* Dataset excerpts *
○ ○ ○

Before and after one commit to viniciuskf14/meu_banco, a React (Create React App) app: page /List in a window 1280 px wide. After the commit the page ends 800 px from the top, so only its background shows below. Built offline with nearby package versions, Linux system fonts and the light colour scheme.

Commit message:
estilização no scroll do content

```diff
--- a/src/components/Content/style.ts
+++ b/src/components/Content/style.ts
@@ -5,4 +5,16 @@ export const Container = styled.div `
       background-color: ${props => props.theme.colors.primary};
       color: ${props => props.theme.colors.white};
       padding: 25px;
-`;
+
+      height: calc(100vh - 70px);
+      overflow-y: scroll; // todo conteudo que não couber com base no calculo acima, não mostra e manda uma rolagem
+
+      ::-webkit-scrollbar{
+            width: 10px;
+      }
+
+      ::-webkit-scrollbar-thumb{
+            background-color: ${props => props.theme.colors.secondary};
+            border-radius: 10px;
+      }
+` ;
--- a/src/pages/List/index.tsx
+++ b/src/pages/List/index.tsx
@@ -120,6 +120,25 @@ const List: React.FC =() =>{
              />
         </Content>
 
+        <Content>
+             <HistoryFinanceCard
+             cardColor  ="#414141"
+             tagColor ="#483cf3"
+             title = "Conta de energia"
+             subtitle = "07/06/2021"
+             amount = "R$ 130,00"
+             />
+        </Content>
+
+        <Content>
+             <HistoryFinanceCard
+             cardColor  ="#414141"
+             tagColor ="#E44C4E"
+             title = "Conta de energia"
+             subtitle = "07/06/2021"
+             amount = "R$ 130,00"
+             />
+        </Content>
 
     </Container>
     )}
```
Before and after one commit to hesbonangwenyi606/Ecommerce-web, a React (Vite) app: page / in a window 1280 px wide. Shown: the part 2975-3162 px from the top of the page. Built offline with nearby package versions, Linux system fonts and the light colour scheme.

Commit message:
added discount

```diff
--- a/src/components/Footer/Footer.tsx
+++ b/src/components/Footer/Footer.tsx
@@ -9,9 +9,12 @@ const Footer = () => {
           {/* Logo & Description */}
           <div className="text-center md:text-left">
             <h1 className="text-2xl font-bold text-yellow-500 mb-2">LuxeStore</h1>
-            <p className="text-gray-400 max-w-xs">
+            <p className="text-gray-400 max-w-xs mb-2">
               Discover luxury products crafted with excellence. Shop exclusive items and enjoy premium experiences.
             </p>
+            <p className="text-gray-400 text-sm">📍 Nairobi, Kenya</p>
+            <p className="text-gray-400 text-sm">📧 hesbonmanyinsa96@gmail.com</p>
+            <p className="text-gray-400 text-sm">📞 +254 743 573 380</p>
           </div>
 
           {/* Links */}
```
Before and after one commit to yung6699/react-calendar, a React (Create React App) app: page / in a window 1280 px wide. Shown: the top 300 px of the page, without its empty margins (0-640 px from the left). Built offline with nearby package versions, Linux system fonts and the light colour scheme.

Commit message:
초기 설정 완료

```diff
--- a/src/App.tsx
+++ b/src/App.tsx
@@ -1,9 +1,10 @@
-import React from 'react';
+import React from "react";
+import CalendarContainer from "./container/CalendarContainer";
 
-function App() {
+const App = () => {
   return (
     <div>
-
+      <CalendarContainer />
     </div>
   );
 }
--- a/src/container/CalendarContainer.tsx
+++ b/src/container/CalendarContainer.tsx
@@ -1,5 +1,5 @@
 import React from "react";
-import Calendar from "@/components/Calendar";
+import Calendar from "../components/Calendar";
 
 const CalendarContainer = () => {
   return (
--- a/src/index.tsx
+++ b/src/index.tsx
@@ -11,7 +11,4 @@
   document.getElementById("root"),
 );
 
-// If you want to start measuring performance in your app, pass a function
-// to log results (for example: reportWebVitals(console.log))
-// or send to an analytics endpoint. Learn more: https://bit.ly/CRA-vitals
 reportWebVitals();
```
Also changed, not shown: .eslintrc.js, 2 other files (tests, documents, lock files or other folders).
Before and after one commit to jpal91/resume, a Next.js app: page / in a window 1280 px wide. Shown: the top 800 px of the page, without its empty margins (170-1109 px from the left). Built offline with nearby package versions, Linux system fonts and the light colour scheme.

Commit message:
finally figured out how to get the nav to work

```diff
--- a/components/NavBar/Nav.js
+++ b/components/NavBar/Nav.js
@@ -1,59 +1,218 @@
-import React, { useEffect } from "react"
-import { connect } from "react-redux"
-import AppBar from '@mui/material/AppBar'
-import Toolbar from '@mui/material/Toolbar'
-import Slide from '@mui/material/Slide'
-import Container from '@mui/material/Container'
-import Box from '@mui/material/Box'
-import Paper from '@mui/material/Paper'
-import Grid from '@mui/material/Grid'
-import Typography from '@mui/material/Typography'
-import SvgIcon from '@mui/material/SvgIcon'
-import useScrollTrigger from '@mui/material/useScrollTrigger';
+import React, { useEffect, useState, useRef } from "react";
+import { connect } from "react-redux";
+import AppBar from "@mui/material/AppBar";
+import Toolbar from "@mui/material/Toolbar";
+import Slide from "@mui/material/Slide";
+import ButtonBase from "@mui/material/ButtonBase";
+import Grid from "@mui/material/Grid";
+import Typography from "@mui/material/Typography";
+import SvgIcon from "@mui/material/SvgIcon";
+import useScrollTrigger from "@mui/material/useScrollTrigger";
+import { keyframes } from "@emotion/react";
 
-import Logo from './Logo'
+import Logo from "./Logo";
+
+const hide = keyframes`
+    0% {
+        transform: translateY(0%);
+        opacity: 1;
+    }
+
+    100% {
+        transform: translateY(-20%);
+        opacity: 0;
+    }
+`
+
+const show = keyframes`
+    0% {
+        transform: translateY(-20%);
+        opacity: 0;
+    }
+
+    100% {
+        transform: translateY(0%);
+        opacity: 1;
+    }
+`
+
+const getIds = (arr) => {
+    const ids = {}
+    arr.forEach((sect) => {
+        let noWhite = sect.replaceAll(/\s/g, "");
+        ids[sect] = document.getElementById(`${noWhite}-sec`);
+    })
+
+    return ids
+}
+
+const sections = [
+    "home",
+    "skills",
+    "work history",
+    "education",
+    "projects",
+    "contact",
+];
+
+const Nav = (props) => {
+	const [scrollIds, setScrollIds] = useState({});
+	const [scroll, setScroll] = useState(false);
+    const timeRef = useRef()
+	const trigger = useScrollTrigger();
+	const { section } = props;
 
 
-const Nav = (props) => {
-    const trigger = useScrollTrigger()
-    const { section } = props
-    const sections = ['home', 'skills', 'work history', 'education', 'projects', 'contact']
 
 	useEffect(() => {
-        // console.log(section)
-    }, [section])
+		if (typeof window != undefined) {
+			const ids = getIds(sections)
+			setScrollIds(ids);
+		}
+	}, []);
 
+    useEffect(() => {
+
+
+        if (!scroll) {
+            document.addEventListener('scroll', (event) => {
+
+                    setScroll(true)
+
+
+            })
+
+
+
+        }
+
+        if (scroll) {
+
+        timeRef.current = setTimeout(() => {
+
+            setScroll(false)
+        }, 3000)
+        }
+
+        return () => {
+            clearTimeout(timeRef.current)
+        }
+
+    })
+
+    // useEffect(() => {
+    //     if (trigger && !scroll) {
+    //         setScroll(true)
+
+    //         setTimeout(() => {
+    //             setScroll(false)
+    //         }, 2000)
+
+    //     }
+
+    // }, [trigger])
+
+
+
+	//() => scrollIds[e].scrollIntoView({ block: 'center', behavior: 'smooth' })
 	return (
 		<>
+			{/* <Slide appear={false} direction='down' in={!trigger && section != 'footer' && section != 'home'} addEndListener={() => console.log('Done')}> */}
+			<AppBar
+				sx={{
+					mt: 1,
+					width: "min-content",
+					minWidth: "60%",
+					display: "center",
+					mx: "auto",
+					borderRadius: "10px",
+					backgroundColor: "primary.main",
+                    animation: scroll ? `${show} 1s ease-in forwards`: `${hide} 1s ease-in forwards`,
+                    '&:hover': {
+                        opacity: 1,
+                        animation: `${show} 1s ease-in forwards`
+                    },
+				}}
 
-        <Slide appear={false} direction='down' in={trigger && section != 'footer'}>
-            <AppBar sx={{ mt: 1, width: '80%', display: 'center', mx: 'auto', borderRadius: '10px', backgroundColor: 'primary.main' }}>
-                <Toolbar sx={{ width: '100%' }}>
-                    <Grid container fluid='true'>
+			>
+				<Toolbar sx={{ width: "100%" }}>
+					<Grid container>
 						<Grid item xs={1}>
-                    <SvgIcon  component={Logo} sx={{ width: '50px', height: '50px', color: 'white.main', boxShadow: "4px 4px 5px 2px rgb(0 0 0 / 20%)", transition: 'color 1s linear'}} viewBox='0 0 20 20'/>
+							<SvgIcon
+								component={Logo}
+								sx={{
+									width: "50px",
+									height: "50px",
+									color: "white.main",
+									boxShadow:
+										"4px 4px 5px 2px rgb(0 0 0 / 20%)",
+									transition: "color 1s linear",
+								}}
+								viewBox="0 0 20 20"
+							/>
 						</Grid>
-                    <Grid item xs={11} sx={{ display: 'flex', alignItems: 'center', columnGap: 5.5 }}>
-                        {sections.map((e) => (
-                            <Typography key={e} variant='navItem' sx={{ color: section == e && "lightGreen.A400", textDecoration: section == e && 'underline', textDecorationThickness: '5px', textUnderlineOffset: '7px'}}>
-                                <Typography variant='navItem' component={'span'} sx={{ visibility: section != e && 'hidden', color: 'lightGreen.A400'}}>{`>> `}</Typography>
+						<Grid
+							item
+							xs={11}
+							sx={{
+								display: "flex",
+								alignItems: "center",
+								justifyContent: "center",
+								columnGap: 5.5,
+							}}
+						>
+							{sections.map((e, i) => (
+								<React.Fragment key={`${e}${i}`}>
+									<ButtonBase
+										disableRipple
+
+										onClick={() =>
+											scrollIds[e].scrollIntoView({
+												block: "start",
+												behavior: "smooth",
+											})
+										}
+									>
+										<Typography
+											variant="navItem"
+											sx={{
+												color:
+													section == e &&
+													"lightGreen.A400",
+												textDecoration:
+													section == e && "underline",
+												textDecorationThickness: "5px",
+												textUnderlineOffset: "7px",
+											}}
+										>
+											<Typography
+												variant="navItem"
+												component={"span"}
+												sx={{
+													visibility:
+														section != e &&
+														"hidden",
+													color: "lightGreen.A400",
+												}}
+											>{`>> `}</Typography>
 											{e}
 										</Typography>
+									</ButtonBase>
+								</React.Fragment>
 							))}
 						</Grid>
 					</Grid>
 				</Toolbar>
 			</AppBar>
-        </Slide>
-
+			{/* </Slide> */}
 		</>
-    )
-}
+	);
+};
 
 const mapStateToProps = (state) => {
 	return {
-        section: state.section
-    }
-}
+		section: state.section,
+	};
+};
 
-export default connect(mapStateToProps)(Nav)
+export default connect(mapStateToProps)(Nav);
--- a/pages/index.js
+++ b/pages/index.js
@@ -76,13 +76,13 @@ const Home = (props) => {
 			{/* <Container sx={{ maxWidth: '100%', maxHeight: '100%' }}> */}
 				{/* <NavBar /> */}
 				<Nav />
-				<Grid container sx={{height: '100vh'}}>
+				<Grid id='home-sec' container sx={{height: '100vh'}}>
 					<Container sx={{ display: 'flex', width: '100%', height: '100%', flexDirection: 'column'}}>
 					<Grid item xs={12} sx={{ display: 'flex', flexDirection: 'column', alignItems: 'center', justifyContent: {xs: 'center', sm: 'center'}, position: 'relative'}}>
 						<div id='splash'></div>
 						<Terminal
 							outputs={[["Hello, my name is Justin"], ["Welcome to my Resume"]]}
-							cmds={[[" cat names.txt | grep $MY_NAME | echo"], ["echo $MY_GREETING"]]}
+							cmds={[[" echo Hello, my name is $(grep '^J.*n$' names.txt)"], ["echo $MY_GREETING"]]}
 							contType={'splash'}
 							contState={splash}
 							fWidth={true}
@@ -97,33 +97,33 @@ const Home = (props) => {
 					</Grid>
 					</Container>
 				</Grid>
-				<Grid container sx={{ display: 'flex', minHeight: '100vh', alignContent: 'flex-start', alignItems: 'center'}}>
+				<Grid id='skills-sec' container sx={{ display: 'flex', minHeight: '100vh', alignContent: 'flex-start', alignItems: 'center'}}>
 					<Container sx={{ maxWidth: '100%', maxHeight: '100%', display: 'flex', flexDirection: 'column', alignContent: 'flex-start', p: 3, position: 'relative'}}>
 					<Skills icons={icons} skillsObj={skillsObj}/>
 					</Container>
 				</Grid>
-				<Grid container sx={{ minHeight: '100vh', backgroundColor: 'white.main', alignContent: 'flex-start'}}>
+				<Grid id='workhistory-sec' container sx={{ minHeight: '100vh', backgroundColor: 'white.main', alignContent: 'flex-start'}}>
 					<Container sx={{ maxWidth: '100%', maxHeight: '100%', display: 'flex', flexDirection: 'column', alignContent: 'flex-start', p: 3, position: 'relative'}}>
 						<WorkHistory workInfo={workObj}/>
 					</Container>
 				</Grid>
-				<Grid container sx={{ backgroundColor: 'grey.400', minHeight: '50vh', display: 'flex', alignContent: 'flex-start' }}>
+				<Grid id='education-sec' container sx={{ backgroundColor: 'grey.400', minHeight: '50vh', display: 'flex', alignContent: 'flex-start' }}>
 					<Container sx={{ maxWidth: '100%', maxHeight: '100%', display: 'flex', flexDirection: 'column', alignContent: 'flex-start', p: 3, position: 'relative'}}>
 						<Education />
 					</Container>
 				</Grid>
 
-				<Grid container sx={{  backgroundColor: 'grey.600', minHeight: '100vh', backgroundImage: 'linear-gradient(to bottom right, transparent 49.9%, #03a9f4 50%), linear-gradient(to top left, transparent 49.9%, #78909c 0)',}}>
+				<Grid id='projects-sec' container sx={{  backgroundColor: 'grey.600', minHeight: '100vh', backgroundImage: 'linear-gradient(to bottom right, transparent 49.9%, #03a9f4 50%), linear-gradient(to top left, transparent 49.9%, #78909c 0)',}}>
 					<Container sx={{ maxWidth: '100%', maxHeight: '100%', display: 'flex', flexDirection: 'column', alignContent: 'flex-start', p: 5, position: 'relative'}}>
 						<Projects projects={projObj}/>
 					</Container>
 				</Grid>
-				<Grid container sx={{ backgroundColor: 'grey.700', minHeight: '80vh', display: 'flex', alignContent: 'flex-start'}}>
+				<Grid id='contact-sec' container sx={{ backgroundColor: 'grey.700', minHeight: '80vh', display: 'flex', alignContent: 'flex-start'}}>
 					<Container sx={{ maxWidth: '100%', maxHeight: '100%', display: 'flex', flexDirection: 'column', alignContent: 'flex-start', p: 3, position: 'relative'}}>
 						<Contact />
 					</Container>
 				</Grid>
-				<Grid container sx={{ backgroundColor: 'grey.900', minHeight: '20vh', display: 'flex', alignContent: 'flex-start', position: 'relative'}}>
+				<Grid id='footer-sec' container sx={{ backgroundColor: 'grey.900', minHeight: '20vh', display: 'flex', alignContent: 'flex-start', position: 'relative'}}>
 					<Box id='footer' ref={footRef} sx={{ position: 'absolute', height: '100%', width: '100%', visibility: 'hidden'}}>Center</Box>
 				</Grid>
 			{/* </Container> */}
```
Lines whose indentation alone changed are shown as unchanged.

○ ○ ○

* Problem details *
The lines in the entries above that carry the word "linear" must be copied.

* Problem solution *
-                    <SvgIcon  component={Logo} sx={{ width: '50px', height: '50px', color: 'white.main', boxShadow: "4px 4px 5px 2px rgb(0 0 0 / 20%)", transition: 'color 1s linear'}} viewBox='0 0 20 20'/>
+									transition: "color 1s linear",
-				<Grid container sx={{  backgroundColor: 'grey.600', minHeight: '100vh', backgroundImage: 'linear-gradient(to bottom right, transparent 49.9%, #03a9f4 50%), linear-gradient(to top left, transparent 49.9%, #78909c 0)',}}>
+				<Grid id='projects-sec' container sx={{  backgroundColor: 'grey.600', minHeight: '100vh', backgroundImage: 'linear-gradient(to bottom right, transparent 49.9%, #03a9f4 50%), linear-gradient(to top left, transparent 49.9%, #78909c 0)',}}>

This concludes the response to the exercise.